That’s not helping
Clearly confused as to which party he actually represents, former Prime Minister Rudd responded to mounting pressure on the government surrounding the resources levy this week by admitting it had not collected ‘any real revenue of any significance’. He then said it was solely up to Gillard and Treasurer Wayne Swan to fix the problem, just as soon as they got themselves out from under that bus. The Labor backbencher later clarified his comments, saying it was a little early to be judging the full impact of the tax at this point, but the whole thing did nothing to stop speculation he plans to make another run for the leadership of the ALP before the September election. Fear of such a move exists in some parts of Labor, however, as shown by the email doing the rounds containing scathing criticism of Rudd, including accusations he was "disloyal" to the PM and the ALP. Because the most honourable way of dealing with disloyalty in the ALP is by spreading mean rumours.
Royal Bank of Scotland boss Stephen Hester defended his right to a massive bonus payment this week, only days after the bank was fined over $500 million for rigging LIBOR and ripping off the public. The same public that pay his massive wage, as well as his bonus, given the bank is 81 per cent owned by British taxpayers after the lender was bailed out by the government in 2008. Defending himself, Hester said he had managed to get taxpayers off the hook from some of the bank’s huge liabilities, and has done big things to rescue the lender’s perilous situation. Which is quite nice, except that all of these things occurred as he presided over massive institutionalised corruption which has dragged the bank back into disgrace.
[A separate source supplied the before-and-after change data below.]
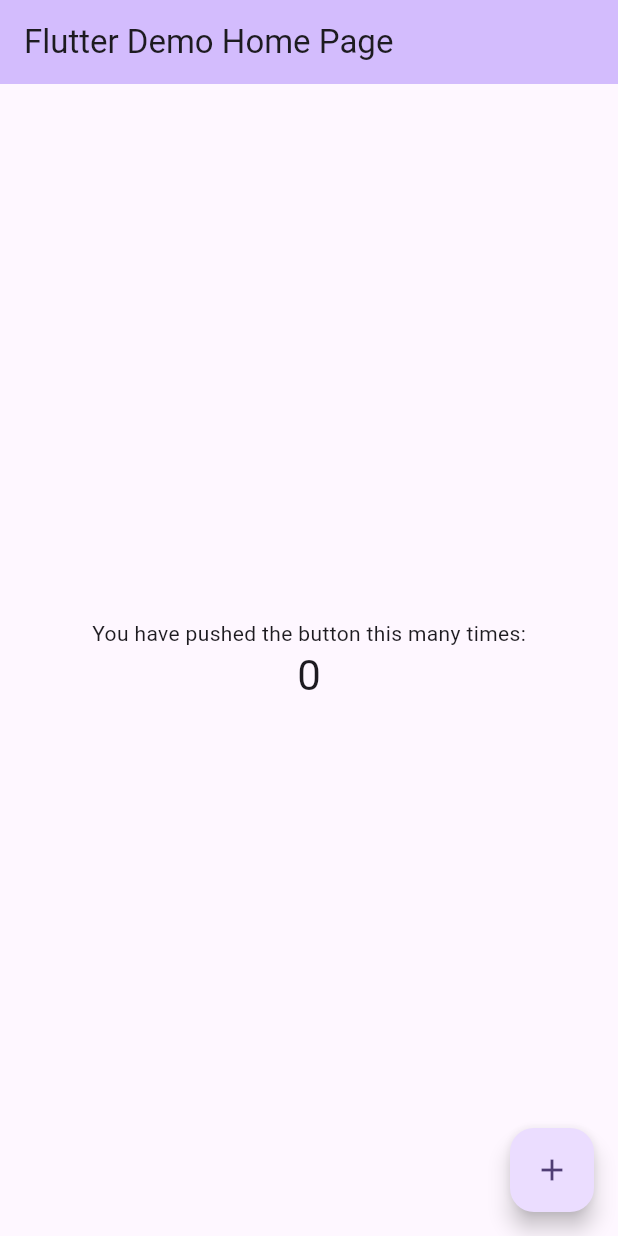
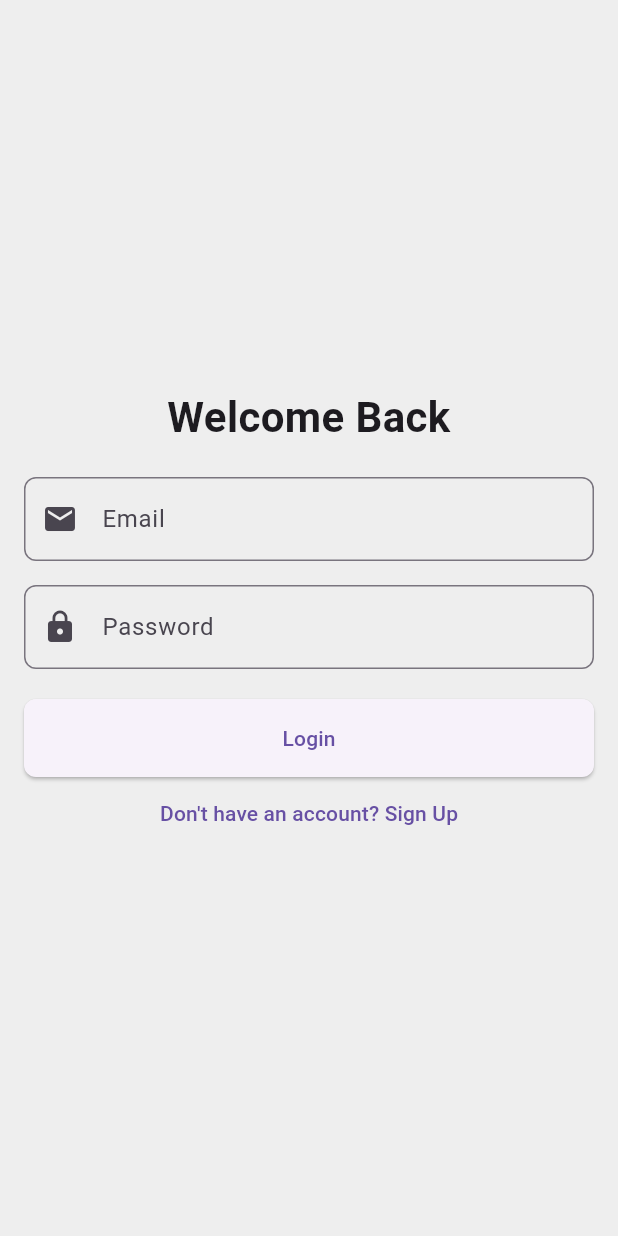
Before and after one commit to JobPortalDevs/job-portal-app-springboot-flutter, a Flutter app: the screen it shows after launch, on a phone screen of 412 x 824 dp. Run offline on Flutter 3.47's test engine with Material 3 defaults, Android fonts, the phone set to English and light mode, and no system bars.

Commit message:
Set up folder structure, auth, dashboard and mock services

```diff
--- /dev/null
+++ b/frontend/jobportal_app/lib/configs/utils/api_mock_services.dart
@@ -0,0 +1,38 @@
+class Job {
+  final String title;
+  final String location;
+  final int applicants;
+  final bool isNew;
+
+  Job(
+      {required this.title,
+      required this.location,
+      required this.applicants,
+      this.isNew = false});
+}
+
+class MockService {
+  static List<Job> getJobs() {
+    return [
+      Job(
+          title: 'Product Designer',
+          location: 'Remote',
+          applicants: 8,
+          isNew: true),
+      Job(
+          title: 'Senior Front-End Developer',
+          location: 'Guantun',
+          applicants: 9,
+          isNew: true),
+      Job(title: 'Account Coordinator', location: 'Tangping', applicants: 3),
+      Job(title: 'QA Lead', location: 'Remote', applicants: 6),
+      Job(
+          title: 'UI/UX Designer',
+          location: 'Qixia',
+          applicants: 9,
+          isNew: true),
+      Job(title: 'HR Manager', location: 'New York', applicants: 4),
+      Job(title: 'iOS Developer', location: 'Remote', applicants: 9),
+    ];
+  }
+}
--- /dev/null
+++ b/frontend/jobportal_app/lib/features/auth/pages/login.dart
@@ -0,0 +1,65 @@
+import 'package:flutter/material.dart';
+
+class LoginPage extends StatelessWidget {
+  @override
+  Widget build(BuildContext context) {
+    return Scaffold(
+      backgroundColor: Colors.grey[200],
+      body: Padding(
+        padding: const EdgeInsets.all(16.0),
+        child: Column(
+          mainAxisAlignment: MainAxisAlignment.center,
+          crossAxisAlignment: CrossAxisAlignment.stretch,
+          children: [
+            const Text(
+              'Welcome Back',
+              style: TextStyle(fontSize: 28, fontWeight: FontWeight.bold),
+              textAlign: TextAlign.center,
+            ),
+            const SizedBox(height: 20),
+            TextField(
+              decoration: InputDecoration(
+                labelText: 'Email',
+                prefixIcon: const Icon(Icons.email),
+                border: OutlineInputBorder(
+                  borderRadius: BorderRadius.circular(8),
+                ),
+              ),
+            ),
+            const SizedBox(height: 16),
+            TextField(
+              decoration: InputDecoration(
+                labelText: 'Password',
+                prefixIcon: const Icon(Icons.lock),
+                border: OutlineInputBorder(
+                  borderRadius: BorderRadius.circular(8),
+                ),
+              ),
+              obscureText: true,
+            ),
+            const SizedBox(height: 20),
+            ElevatedButton(
+              onPressed: () {
+                // Handle login
+                Navigator.pushReplacementNamed(context, '/home');
+              },
+              style: ElevatedButton.styleFrom(
+                padding: const EdgeInsets.all(16),
+                shape: RoundedRectangleBorder(
+                  borderRadius: BorderRadius.circular(8),
+                ),
+              ),
+              child: const Text('Login'),
+            ),
+            TextButton(
+              onPressed: () {
+                Navigator.pushNamed(context, '/signup');
+              },
+              child: const Text('Don\'t have an account? Sign Up'),
+            ),
+          ],
+        ),
+      ),
+    );
+  }
+}
--- a/frontend/jobportal_app/lib/main.dart
+++ b/frontend/jobportal_app/lib/main.dart
@@ -1,125 +1,28 @@
 import 'package:flutter/material.dart';
+import 'package:jobportal_app/features/auth/pages/login.dart';
+import 'package:jobportal_app/features/auth/pages/sign_up.dart';
+import 'package:jobportal_app/features/dashboard/pages/dashboard.dart';
 
 void main() {
-  runApp(const MyApp());
+  runApp(MyApp());
 }
 
 class MyApp extends StatelessWidget {
-  const MyApp({super.key});
-
-  // This widget is the root of your application.
   @override
   Widget build(BuildContext context) {
     return MaterialApp(
-      title: 'Flutter Demo',
+      debugShowCheckedModeBanner: false,
+      title: 'Job Portal App',
       theme: ThemeData(
-        // This is the theme of your application.
-        //
-        // TRY THIS: Try running your application with "flutter run". You'll see
-        // the application has a purple toolbar. Then, without quitting the app,
-        // try changing the seedColor in the colorScheme below to Colors.green
-        // and then invoke "hot reload" (save your changes or press the "hot
-        // reload" button in a Flutter-supported IDE, or press "r" if you used
-        // the command line to start the app).
-        //
-        // Notice that the counter didn't reset back to zero; the application
-        // state is not lost during the reload. To reset the state, use hot
-        // restart instead.
-        //
-        // This works for code too, not just values: Most code changes can be
-        // tested with just a hot reload.
-        colorScheme: ColorScheme.fromSeed(seedColor: Colors.deepPurple),
-        useMaterial3: true,
+        primarySwatch: Colors.blue,
+        visualDensity: VisualDensity.adaptivePlatformDensity,
       ),
-      home: const MyHomePage(title: 'Flutter Demo Home Page'),
+      initialRoute: '/login',
+      routes: {
+        '/login': (context) => LoginPage(),
+        '/signup': (context) => const SignUpPage(),
+        '/home': (context) => HomePage(),
+      },
     );
   }
 }
-
-class MyHomePage extends StatefulWidget {
-  const MyHomePage({super.key, required this.title});
-
-  // This widget is the home page of your application. It is stateful, meaning
-  // that it has a State object (defined below) that contains fields that affect
-  // how it looks.
-
-  // This class is the configuration for the state. It holds the values (in this
-  // case the title) provided by the parent (in this case the App widget) and
-  // used by the build method of the State. Fields in a Widget subclass are
-  // always marked "final".
-
-  final String title;
-
-  @override
-  State<MyHomePage> createState() => _MyHomePageState();
-}
-
-class _MyHomePageState extends State<MyHomePage> {
-  int _counter = 0;
-
-  void _incrementCounter() {
-    setState(() {
-      // This call to setState tells the Flutter framework that something has
-      // changed in this State, which causes it to rerun the build method below
-      // so that the display can reflect the updated values. If we changed
-      // _counter without calling setState(), then the build method would not be
-      // called again, and so nothing would appear to happen.
-      _counter++;
-    });
-  }
-
-  @override
-  Widget build(BuildContext context) {
-    // This method is rerun every time setState is called, for instance as done
-    // by the _incrementCounter method above.
-    //
-    // The Flutter framework has been optimized to make rerunning build methods
-    // fast, so that you can just rebuild anything that needs updating rather
-    // than having to individually change instances of widgets.
-    return Scaffold(
-      appBar: AppBar(
-        // TRY THIS: Try changing the color here to a specific color (to
-        // Colors.amber, perhaps?) and trigger a hot reload to see the AppBar
-        // change color while the other colors stay the same.
-        backgroundColor: Theme.of(context).colorScheme.inversePrimary,
-        // Here we take the value from the MyHomePage object that was created by
-        // the App.build method, and use it to set our appbar title.
-        title: Text(widget.title),
-      ),
-      body: Center(
-        // Center is a layout widget. It takes a single child and positions it
-        // in the middle of the parent.
-        child: Column(
-          // Column is also a layout widget. It takes a list of children and
-          // arranges them vertically. By default, it sizes itself to fit its
-          // children horizontally, and tries to be as tall as its parent.
-          //
-          // Column has various properties to control how it sizes itself and
-          // how it positions its children. Here we use mainAxisAlignment to
-          // center the children vertically; the main axis here is the vertical
-          // axis because Columns are vertical (the cross axis would be
-          // horizontal).
-          //
-          // TRY THIS: Invoke "debug painting" (choose the "Toggle Debug Paint"
-          // action in the IDE, or press "p" in the console), to see the
-          // wireframe for each widget.
-          mainAxisAlignment: MainAxisAlignment.center,
-          children: <Widget>[
-            const Text(
-              'You have pushed the button this many times:',
-            ),
-            Text(
-              '$_counter',
-              style: Theme.of(context).textTheme.headlineMedium,
-            ),
-          ],
-        ),
-      ),
-      floatingActionButton: FloatingActionButton(
-        onPressed: _incrementCounter,
-        tooltip: 'Increment',
-        child: const Icon(Icons.add),
-      ), // This trailing comma makes auto-formatting nicer for build methods.
-    );
-  }
-}
```
Also changed, not shown: frontend/jobportal_app/lib/features/auth/pages/sign_up.dart (added, +88 -0 lines), frontend/jobportal_app/lib/features/dashboard/pages/dashboard.dart (added, +61 -0 lines).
RBS chairman Philip Hampton called Hester's pay ‘modest’ when judged against his peers, in a comparison that clearly neglects to consider things like common sense, reason and real life.
– Opposition Leader Tony Abbott has banned Coalition MPs from leaving the country ahead of the election. Prime Minister Gillard has reportedly placed a similar ban on Labor MPs wanting to flee Labor before the vote.
– Bill Shorten has unveiled a government push to give victims of workplace bullying a better way to have their claims heard. The announcement was meant to be made by Kevin Rudd, but he apparently went home after Wayne Swan labelled him dysfunctional, a man of great weakness and accused him of self-interest, sabotage, and being deeply demeaning. Again.
– And finally, US President Barack Obama delivered his state of the union speech this week, at the relatively late time of after 9pm in New York. Liberal sources have urged Tony Abbott to follow a similar path for speeches when he is elected PM, so at least they have a good excuse for sleeping through them.